As the United States continues to hurtle toward the "fiscal cliff" deadline, Majority Leader Harry Reid called on House Republicans to back a Senate bill to extend tax cuts for all except those households earning more than $250,000 a year.

Meanwhile, Michael Steel, spokesman for House Speaker John Boehner, said “Senator Reid should talk less and legislate more."

 (AP Photo/The Herald Leader, David Stephenson)
(David Stephenson/The Herald Leader via Associated Press)

The bitter debate over the fiscal cliff is centered around an age-old American political truth: Most liberals are fine with raising taxes on the wealthy — in this case, Americans making more than $250,000 a year —  to pay for social programs, and most conservatives would prefer to cut spending instead. But while the fiscal cliff can sometimes seem like a uniquely American crisis, a new multinational study from a Swedish economic institute shows the same partisan spending preferences exist in other countries as well.

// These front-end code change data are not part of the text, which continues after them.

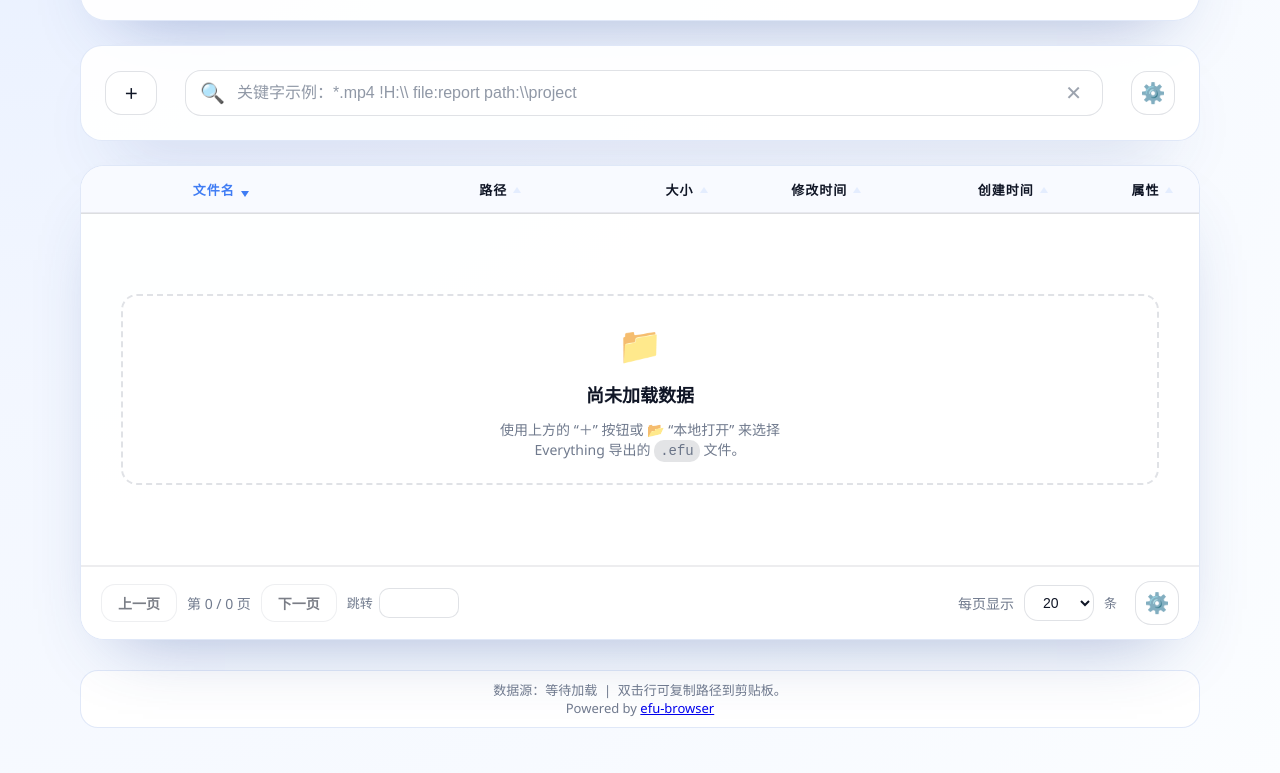
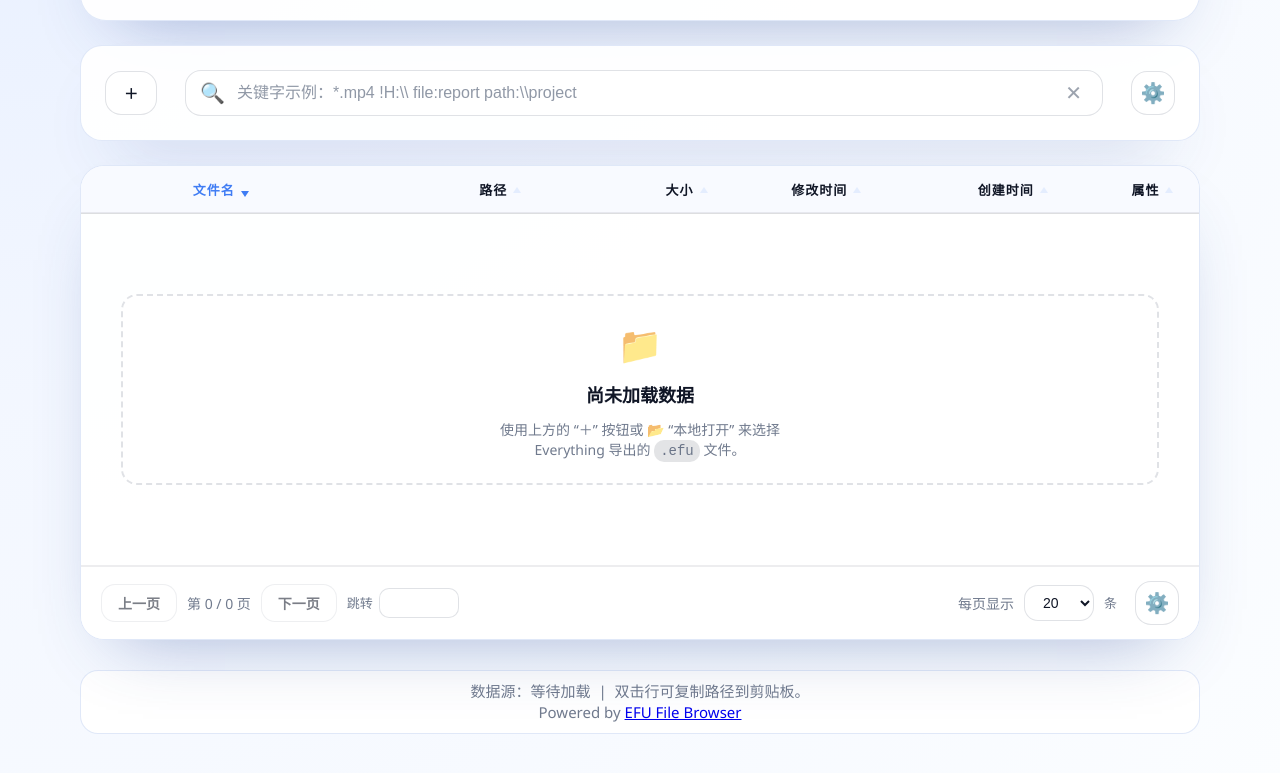
Before and after one commit to raytions/efu-browser, a plain HTML site: page index.html in a window 1280 px wide. Shown: the part 385-1158 px from the top of the page. Drawn offline with Linux system fonts and the light colour scheme; no server answers.

Commit message:
optimized small screen css

```diff
--- a/index.html
+++ b/index.html
@@ -208,7 +208,7 @@
     <footer class="footer">
       <p>
         数据源：<span id="footer-source">—</span> &nbsp;|&nbsp; 双击行可复制路径到剪贴板。<br />Powered by <a
-          href="https://github.com/raytions/efu-browser" target="_blank">efu-browser</a>
+          href="https://github.com/raytions/efu-browser" target="_blank">EFU File Browser</a>
       </p>
     </footer>
   </div>
--- a/styles.css
+++ b/styles.css
@@ -1296,7 +1296,7 @@ tbody tr:active {
 .footer {
   text-align: center;
   color: var(--text-secondary);
-  font-size: 13px;
+  font-size: 15px;
   padding: 10px 16px;
   margin: 6px auto 0;
   background: var(--footer-bg);
```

In a paper called, "Generosity and Political Preferences," Sweden's Research Institute of Industrial Economics found that left-wing voters in several countries are far more likely to support redistributing money, regardless of whether it benefits them personally.

Here's how it worked: First, researchers asked participants to self-identify as left- or right-wing and rate their ideas about income inequality on a scale from one to 10. Researchers then gave them an imaginary sum of money in that country's currency and asked them to either keep it all to themselves or share it with other, imaginary citizens, some of whom were labeled as being from their same political party.

The researchers surveyed 5,000 respondents in the United Kingdom, Canada, Sweden and the United States using this so-called "dictator game" and found that individuals across the nations who identify as left-wing gave away more of the money, particularly to people who agree with them politically. The authors conclude that this most likely means that liberals favor that sort of spending because they think it benefits society, but not necessarily themselves.

Our first main finding is that generosity in the dictator game is positively related to political preferences for typical left-wing policies, in particular to preferences for spending on public goods ... Respondents thus seem to be willing to give up private consumption in order to behave consistently with their political ideals, i.e. they "put their money where their mouth is."

The only outlying country was the U.K., where Tory, or conservative, participants were more generous than Labour ones, which the authors hypothesize might be related to the fact that Tories might not embody traditional right-wing values as much as conservative parties in the other countries do.

So as Americans wring their hands over Congress' inaction, they can take heart in knowing that deep-rooted disagreement over how best to distribute society's resources isn't a uniquely American phenomenon.